Expanding the Time Frame
Looking at the market day-by-day can be scary. If we expand the time frame, though, we see a much smoother path. Yes, there are bumps in the road. But, in retrospect, they invariably look smaller than they did at the time. When your goals extend over years, what happens in a couple of days is nothing to worry about.
Often, it isn’t even a matter of years. If we put right now into a slightly longer perspective, we see that after two good months, the recent pullback leaves us about where we were at the start of November. Or, for that matter, about where we were in July. The market has bounced around and been both above and below where we are now this year. Rather than something unusual, what we are seeing right now is the same volatility we have seen all year.
That has been frustrating. But as rates have risen and markets have adjusted, that adjustment has left us better positioned for future gains. During that year, on the whole, the economic news improved. We are now much closer to the end of the Fed rate increases than we were. Job growth has continued to be very strong. And inflation has started to come back down. Yes, markets have bounced around, but their economic foundations have solidified during that time.
You can see that in the markets as well. Corporate earnings have continued to improve. Valuations have dropped but are now down to reasonable levels typical of the mid-2010s. With growing earnings and reasonable valuations, there is both more cushion for the market and more potential for growth. Much better than we saw even six months ago.
Reality Better Than the Headlines
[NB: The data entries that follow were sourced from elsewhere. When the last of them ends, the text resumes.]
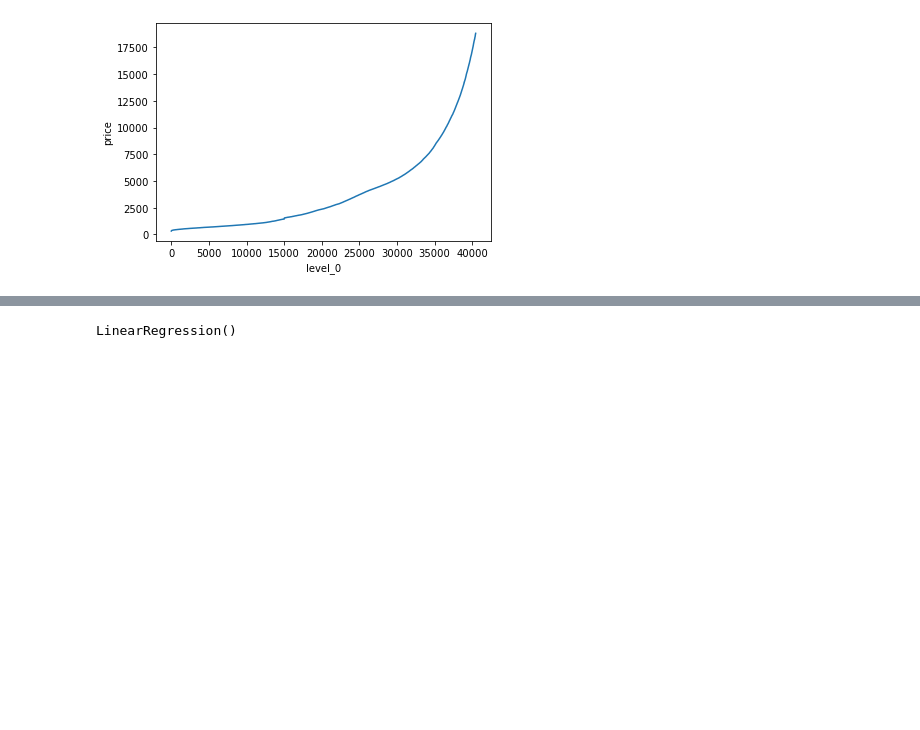
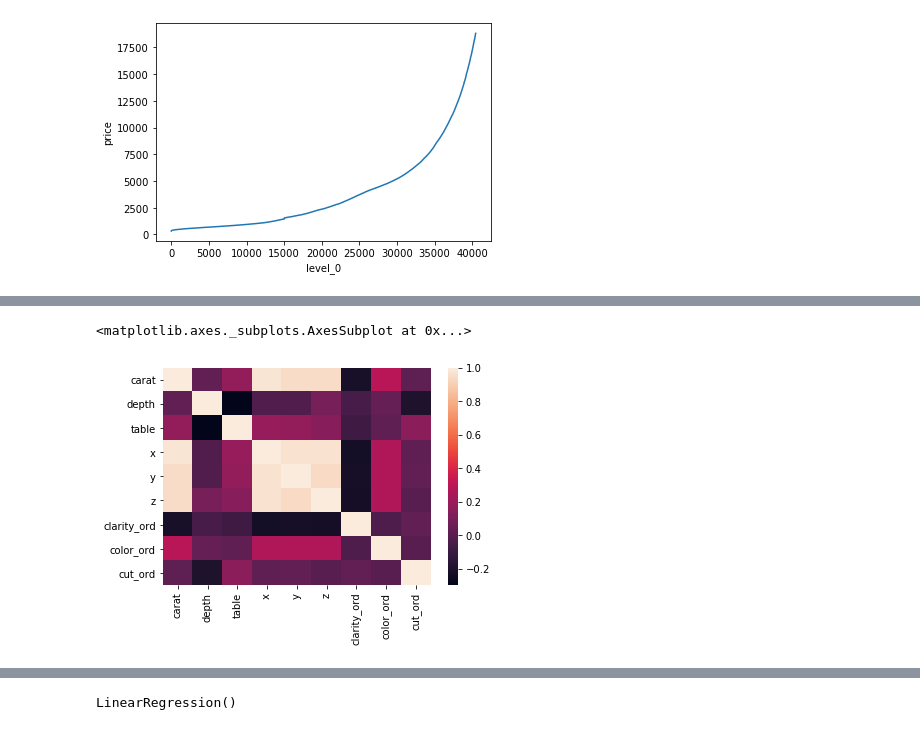
Before and after one commit to silviaherf/diamonds-kaggle-competition, a Jupyter notebook: src/data_cleaning.ipynb, the cells around one changed output, grey strips where cells are left out. Drawn from its saved outputs; the diff is of its cells as text; code cells hidden in the pictures; blank space fills up the shorter version.

```diff
--- a/src/data_cleaning.ipynb
+++ b/src/data_cleaning.ipynb
@@ -146,0 +156,5 @@ X=data.drop(['price','id'],axis=1)
+# %%
+sns.heatmap(data_train.drop(['cut','color','clarity'],axis=1).corr())
+# %% [output]
+<matplotlib.axes._subplots.AxesSubplot at 0x...>
+[figure, added]
```
Also changed, not shown: parts of 28 cells of this notebook.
It's true there are things to worry about. Most recently, Chair Powell indicated the Fed would keep raising rates—and likely keep them higher for longer, which is what kicked off the recent pullback. But while the stock market has reacted badly, the bond market has yawned. And over time, the bond market tends to get it right. With inflation rolling over and growth slowing, the need for higher rates is likely to fade next year, meaning most of the damage from higher rates has already been done. The bond market has already started to recover. And at some point, the stock market will do the same.
We can say the same for recession risks. Yes, they are real. But with the strong job growth and other positive trends, even if we do get a recession—which is not guaranteed—it will likely be both mild and short. Right now, the market seems to be pricing in something more severe, leaving more upside potential than downside risk. So, while the risks are real, right now the reality is better than the headlines. And that means that over time, things will keep getting better, and the markets will eventually respond.
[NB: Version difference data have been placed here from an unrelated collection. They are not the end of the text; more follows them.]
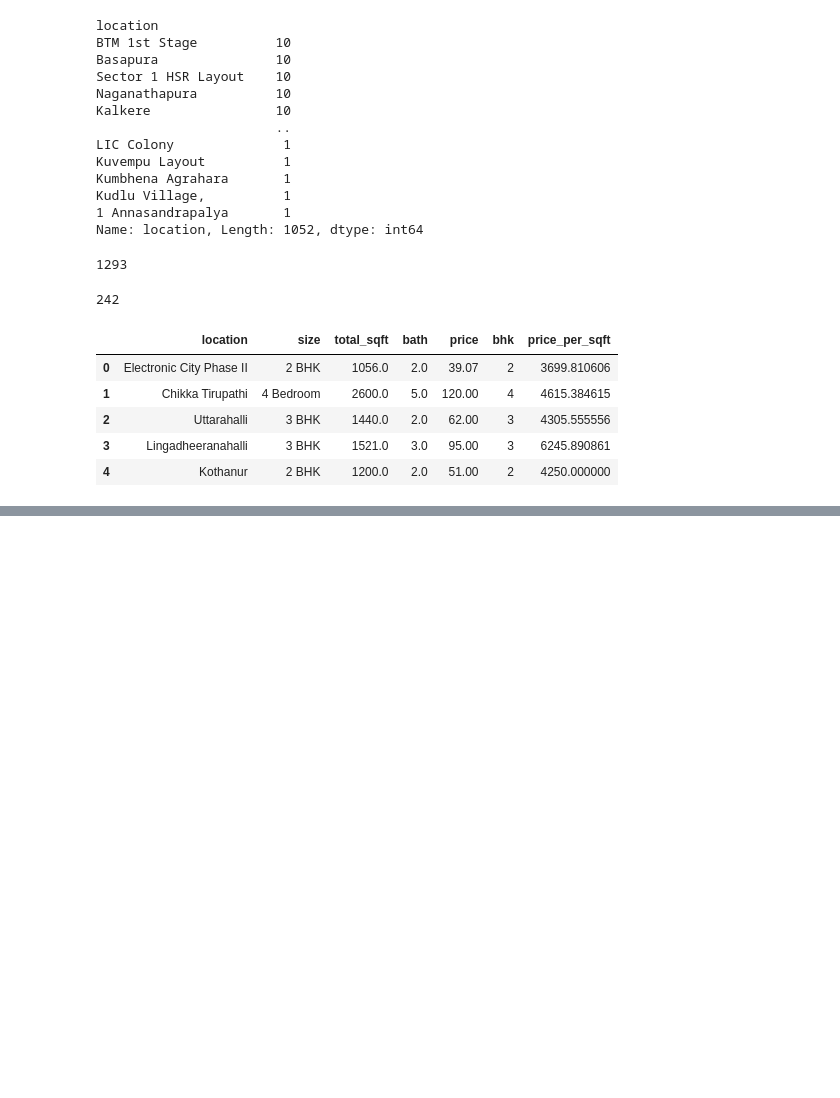
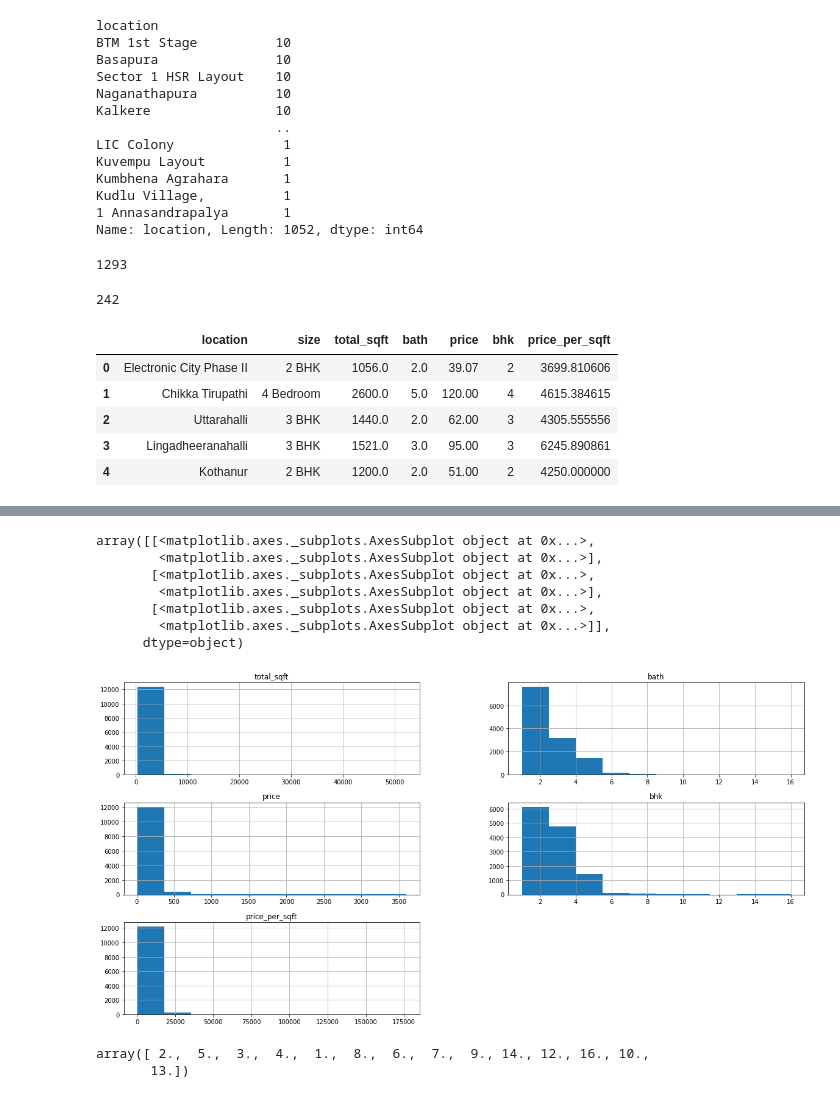
Before and after one commit to SuryARavichan/data-cleaning-project, a Jupyter notebook: data_cleaning(house_property).ipynb, the cells around one changed output, grey strips where cells are left out. Cells and saved outputs as stored; diff of their text form; code cells hidden in the pictures; blank space fills up the shorter version.

```diff
--- a/data_cleaning(house_property).ipynb
+++ b/data_cleaning(house_property).ipynb
@@ -287,0 +329,3 @@ df4.head()
+# %%
+df5 = df4[~(df4.total_sqft/df4.bhk<300)]
+df5.shape
@@ -287,0 +372,16 @@ df4.head()
+# %%
+df5.hist()
+# %% [output]
+array([[<matplotlib.axes._subplots.AxesSubplot object at 0x...>,
+        <matplotlib.axes._subplots.AxesSubplot object at 0x...>],
+       [<matplotlib.axes._subplots.AxesSubplot object at 0x...>,
+        <matplotlib.axes._subplots.AxesSubplot object at 0x...>],
+       [<matplotlib.axes._subplots.AxesSubplot object at 0x...>,
+        <matplotlib.axes._subplots.AxesSubplot object at 0x...>]],
+      dtype=object)
+[figure, added]
+# %%
+df5.bath.unique()
+# %% [output]
+array([ 2.,  5.,  3.,  4.,  1.,  8.,  6.,  7.,  9., 14., 12., 16., 10.,
+       13.])
```
Also changed, not shown: parts of 9 cells of this notebook.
Is This an Opportunity?
But when? If you are a trader, that matters. If you are an investor, it doesn’t. For long-term planning, a market pullback is a chance to buy stocks on sale before they head up again. For investors whose goals are measured in years and decades, this is an opportunity.
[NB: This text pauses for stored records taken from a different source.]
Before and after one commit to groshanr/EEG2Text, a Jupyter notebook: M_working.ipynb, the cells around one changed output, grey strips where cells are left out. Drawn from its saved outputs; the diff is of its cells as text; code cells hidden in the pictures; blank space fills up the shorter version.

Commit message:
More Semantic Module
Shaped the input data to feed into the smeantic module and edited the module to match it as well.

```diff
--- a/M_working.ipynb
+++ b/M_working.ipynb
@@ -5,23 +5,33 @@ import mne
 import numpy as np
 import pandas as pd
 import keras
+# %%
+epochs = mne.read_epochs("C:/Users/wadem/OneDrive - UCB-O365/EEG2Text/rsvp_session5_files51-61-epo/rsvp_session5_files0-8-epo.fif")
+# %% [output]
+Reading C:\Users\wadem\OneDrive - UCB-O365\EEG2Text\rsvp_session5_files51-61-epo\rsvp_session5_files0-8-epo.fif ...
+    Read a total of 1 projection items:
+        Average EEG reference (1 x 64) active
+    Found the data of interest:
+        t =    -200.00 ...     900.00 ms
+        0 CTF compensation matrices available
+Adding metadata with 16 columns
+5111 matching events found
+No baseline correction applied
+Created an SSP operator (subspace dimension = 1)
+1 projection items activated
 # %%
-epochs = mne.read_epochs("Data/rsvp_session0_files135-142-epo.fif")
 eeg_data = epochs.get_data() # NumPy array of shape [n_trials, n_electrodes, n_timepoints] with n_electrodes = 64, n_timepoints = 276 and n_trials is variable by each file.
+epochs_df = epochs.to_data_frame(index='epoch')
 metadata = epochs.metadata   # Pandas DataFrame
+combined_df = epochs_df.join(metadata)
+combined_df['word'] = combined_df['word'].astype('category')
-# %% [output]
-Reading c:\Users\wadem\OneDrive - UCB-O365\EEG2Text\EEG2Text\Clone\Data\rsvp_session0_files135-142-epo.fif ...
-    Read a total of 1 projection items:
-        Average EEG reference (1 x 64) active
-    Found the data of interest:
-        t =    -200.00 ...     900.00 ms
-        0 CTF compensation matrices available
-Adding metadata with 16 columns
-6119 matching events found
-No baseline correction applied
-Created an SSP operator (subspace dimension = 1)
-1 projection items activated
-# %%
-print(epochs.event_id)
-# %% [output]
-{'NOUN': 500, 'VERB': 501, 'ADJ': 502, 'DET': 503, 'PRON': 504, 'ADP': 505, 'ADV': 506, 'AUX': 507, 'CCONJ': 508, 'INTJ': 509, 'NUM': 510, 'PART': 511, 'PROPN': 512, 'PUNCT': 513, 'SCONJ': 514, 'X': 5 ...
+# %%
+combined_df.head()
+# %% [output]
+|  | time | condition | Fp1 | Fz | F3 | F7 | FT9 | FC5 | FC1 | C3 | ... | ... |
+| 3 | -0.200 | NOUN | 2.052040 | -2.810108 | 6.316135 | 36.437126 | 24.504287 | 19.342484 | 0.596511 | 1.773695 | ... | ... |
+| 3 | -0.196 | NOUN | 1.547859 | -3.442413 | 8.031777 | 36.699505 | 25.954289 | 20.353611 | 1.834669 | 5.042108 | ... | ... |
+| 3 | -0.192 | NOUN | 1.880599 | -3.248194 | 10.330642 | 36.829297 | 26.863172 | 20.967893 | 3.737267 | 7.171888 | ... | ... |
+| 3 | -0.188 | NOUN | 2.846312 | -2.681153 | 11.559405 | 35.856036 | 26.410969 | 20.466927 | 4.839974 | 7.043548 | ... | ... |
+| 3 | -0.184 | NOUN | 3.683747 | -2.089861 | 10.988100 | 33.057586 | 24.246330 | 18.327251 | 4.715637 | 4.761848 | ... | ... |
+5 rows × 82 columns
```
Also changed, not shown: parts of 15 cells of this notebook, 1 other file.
Should we pay attention? Of course. Should we worry? No. This is normal volatility, as the market tries to figure out where the economy and markets are going. This kind of market reaction is both normal and necessary—and something we will continue to see not just right now, but over and over again.
Keep calm and carry on.